Available data -

▼▼▼

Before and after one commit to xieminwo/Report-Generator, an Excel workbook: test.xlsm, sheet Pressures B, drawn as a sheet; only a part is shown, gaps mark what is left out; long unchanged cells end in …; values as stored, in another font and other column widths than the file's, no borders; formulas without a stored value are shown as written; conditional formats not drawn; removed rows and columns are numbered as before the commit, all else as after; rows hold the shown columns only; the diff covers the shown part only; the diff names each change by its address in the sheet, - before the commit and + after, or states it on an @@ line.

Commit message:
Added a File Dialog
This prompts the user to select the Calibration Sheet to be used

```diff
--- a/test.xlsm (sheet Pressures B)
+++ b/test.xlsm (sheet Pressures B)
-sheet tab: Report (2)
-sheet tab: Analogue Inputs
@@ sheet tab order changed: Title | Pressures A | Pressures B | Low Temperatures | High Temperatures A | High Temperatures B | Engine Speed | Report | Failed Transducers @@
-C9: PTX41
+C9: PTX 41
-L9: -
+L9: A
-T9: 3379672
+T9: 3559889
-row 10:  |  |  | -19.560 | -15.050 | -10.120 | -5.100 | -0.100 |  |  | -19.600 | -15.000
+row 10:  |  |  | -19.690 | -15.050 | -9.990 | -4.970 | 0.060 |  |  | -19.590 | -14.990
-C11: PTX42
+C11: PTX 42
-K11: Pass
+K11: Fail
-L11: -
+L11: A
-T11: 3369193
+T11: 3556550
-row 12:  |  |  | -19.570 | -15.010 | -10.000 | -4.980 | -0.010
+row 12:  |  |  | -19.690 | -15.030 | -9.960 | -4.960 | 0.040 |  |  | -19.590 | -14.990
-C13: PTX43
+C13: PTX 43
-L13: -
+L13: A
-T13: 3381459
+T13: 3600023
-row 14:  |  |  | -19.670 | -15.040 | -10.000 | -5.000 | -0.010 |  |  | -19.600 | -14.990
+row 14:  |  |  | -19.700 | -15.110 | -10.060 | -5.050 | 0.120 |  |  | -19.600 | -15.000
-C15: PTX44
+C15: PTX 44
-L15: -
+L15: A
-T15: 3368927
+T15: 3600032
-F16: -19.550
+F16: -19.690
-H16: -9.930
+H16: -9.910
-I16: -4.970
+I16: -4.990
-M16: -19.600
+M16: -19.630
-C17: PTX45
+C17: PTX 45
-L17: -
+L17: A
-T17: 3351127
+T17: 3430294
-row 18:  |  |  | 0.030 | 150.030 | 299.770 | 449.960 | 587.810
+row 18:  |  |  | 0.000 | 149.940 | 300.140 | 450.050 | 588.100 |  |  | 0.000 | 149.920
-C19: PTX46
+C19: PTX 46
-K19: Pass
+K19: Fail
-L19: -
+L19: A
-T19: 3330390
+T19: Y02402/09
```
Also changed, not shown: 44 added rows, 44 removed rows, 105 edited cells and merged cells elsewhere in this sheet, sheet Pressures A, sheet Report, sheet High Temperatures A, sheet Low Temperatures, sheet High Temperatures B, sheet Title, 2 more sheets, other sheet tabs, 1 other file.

▲▲▲

Lines containing the word "High" must all be returned from the material above.

@@ sheet tab order changed: Title | Pressures A | Pressures B | Low Temperatures | High Temperatures A | High Temperatures B | Engine Speed | Report | Failed Transducers @@
Also changed, not shown: 44 added rows, 44 removed rows, 105 edited cells and merged cells elsewhere in this sheet, sheet Pressures A, sheet Report, sheet High Temperatures A, sheet Low Temperatures, sheet High Temperatures B, sheet Title, 2 more sheets, other sheet tabs, 1 other file.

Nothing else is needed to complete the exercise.